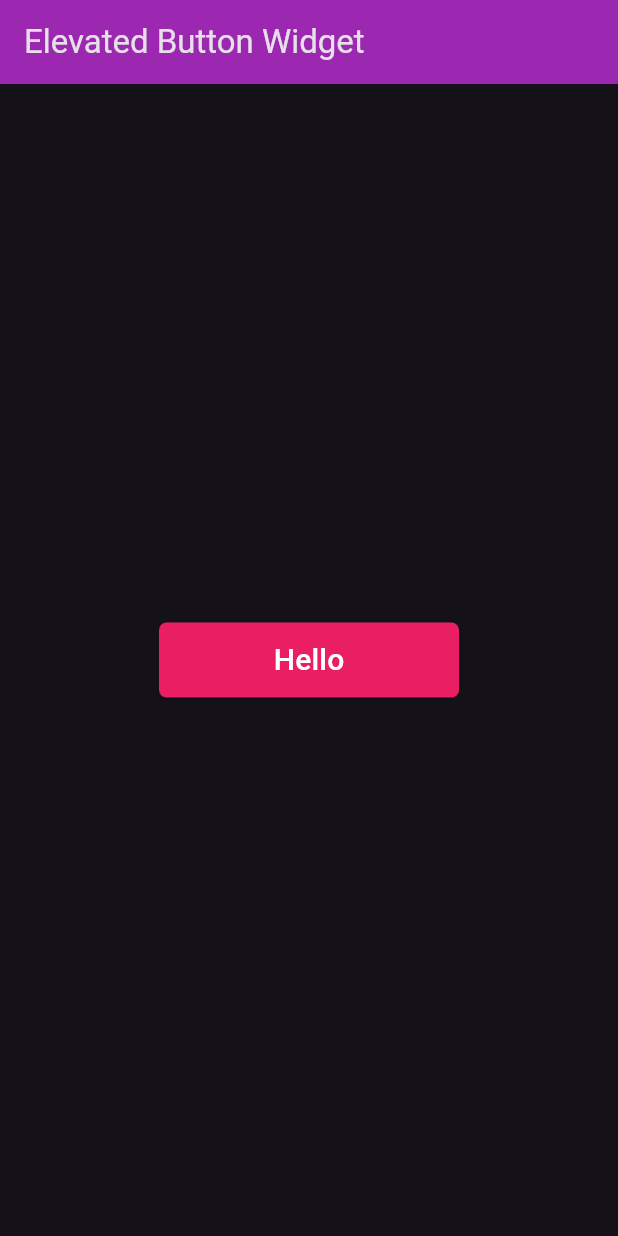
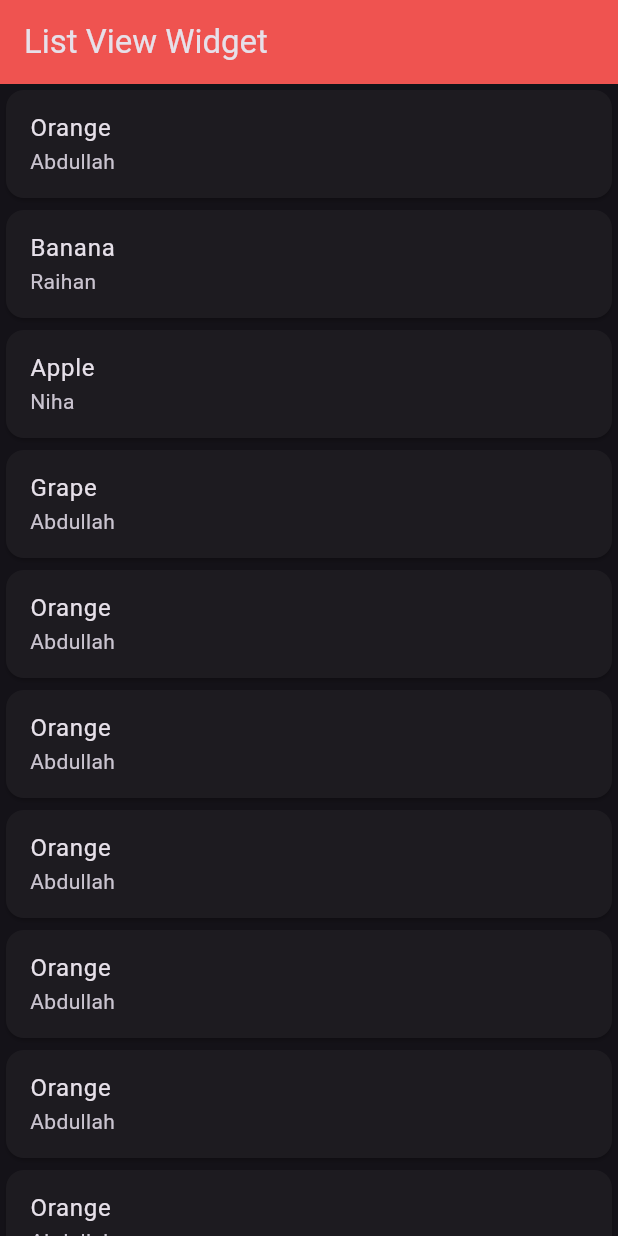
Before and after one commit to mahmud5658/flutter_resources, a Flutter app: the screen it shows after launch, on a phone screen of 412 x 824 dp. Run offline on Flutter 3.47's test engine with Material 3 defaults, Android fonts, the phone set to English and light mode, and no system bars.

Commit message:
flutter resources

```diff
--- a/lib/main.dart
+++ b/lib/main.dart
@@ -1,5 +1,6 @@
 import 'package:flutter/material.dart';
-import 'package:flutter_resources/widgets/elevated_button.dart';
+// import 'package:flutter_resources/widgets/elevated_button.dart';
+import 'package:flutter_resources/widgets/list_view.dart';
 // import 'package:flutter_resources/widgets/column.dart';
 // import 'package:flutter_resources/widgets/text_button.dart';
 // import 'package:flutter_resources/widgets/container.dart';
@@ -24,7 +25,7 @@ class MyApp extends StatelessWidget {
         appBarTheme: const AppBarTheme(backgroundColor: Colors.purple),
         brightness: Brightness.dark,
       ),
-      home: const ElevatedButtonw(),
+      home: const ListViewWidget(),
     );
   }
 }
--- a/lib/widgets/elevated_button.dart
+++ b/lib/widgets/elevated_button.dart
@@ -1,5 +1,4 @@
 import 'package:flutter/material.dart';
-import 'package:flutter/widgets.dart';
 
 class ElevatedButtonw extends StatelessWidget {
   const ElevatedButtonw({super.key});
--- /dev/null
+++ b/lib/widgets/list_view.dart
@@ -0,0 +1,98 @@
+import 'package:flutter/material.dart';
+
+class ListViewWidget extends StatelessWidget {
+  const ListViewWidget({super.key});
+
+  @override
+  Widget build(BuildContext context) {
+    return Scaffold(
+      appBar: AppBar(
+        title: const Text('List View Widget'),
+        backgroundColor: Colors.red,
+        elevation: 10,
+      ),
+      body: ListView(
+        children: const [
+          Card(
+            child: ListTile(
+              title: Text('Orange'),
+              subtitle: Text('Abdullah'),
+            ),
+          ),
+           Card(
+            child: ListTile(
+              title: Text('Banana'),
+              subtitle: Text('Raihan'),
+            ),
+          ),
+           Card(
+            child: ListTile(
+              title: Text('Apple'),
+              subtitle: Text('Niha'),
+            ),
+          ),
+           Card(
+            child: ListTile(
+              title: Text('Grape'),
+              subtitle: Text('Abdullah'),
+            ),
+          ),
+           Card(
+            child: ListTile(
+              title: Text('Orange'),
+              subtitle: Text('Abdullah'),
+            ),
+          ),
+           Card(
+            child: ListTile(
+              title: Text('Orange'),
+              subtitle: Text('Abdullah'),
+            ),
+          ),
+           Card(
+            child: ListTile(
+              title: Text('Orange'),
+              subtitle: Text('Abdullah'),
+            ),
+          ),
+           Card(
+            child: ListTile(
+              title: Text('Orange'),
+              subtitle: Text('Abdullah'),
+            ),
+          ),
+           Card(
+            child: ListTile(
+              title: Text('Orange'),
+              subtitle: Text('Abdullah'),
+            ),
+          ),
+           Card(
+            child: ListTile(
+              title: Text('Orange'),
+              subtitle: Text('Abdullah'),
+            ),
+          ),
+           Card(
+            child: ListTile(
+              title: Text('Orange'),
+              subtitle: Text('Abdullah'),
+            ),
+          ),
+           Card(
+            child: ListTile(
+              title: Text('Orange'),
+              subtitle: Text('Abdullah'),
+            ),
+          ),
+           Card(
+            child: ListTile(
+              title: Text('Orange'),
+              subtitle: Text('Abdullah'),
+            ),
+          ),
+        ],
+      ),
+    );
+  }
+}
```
+ + + + + + +
[Task description]
Could you copy every record above exactly, leaving out the pictures?

[Solution to this problem]
Before and after one commit to mahmud5658/flutter_resources, a Flutter app: the screen it shows after launch, on a phone screen of 412 x 824 dp. Run offline on Flutter 3.47's test engine with Material 3 defaults, Android fonts, the phone set to English and light mode, and no system bars.

Commit message:
flutter resources

```diff
--- a/lib/main.dart
+++ b/lib/main.dart
@@ -1,5 +1,6 @@
 import 'package:flutter/material.dart';
-import 'package:flutter_resources/widgets/elevated_button.dart';
+// import 'package:flutter_resources/widgets/elevated_button.dart';
+import 'package:flutter_resources/widgets/list_view.dart';
 // import 'package:flutter_resources/widgets/column.dart';
 // import 'package:flutter_resources/widgets/text_button.dart';
 // import 'package:flutter_resources/widgets/container.dart';
@@ -24,7 +25,7 @@ class MyApp extends StatelessWidget {
         appBarTheme: const AppBarTheme(backgroundColor: Colors.purple),
         brightness: Brightness.dark,
       ),
-      home: const ElevatedButtonw(),
+      home: const ListViewWidget(),
     );
   }
 }
--- a/lib/widgets/elevated_button.dart
+++ b/lib/widgets/elevated_button.dart
@@ -1,5 +1,4 @@
 import 'package:flutter/material.dart';
-import 'package:flutter/widgets.dart';
 
 class ElevatedButtonw extends StatelessWidget {
   const ElevatedButtonw({super.key});
--- /dev/null
+++ b/lib/widgets/list_view.dart
@@ -0,0 +1,98 @@
+import 'package:flutter/material.dart';
+
+class ListViewWidget extends StatelessWidget {
+  const ListViewWidget({super.key});
+
+  @override
+  Widget build(BuildContext context) {
+    return Scaffold(
+      appBar: AppBar(
+        title: const Text('List View Widget'),
+        backgroundColor: Colors.red,
+        elevation: 10,
+      ),
+      body: ListView(
+        children: const [
+          Card(
+            child: ListTile(
+              title: Text('Orange'),
+              subtitle: Text('Abdullah'),
+            ),
+          ),
+           Card(
+            child: ListTile(
+              title: Text('Banana'),
+              subtitle: Text('Raihan'),
+            ),
+          ),
+           Card(
+            child: ListTile(
+              title: Text('Apple'),
+              subtitle: Text('Niha'),
+            ),
+          ),
+           Card(
+            child: ListTile(
+              title: Text('Grape'),
+              subtitle: Text('Abdullah'),
+            ),
+          ),
+           Card(
+            child: ListTile(
+              title: Text('Orange'),
+              subtitle: Text('Abdullah'),
+            ),
+          ),
+           Card(
+            child: ListTile(
+              title: Text('Orange'),
+              subtitle: Text('Abdullah'),
+            ),
+          ),
+           Card(
+            child: ListTile(
+              title: Text('Orange'),
+              subtitle: Text('Abdullah'),
+            ),
+          ),
+           Card(
+            child: ListTile(
+              title: Text('Orange'),
+              subtitle: Text('Abdullah'),
+            ),
+          ),
+           Card(
+            child: ListTile(
+              title: Text('Orange'),
+              subtitle: Text('Abdullah'),
+            ),
+          ),
+           Card(
+            child: ListTile(
+              title: Text('Orange'),
+              subtitle: Text('Abdullah'),
+            ),
+          ),
+           Card(
+            child: ListTile(
+              title: Text('Orange'),
+              subtitle: Text('Abdullah'),
+            ),
+          ),
+           Card(
+            child: ListTile(
+              title: Text('Orange'),
+              subtitle: Text('Abdullah'),
+            ),
+          ),
+           Card(
+            child: ListTile(
+              title: Text('Orange'),
+              subtitle: Text('Abdullah'),
+            ),
+          ),
+        ],
+      ),
+    );
+  }
+}
```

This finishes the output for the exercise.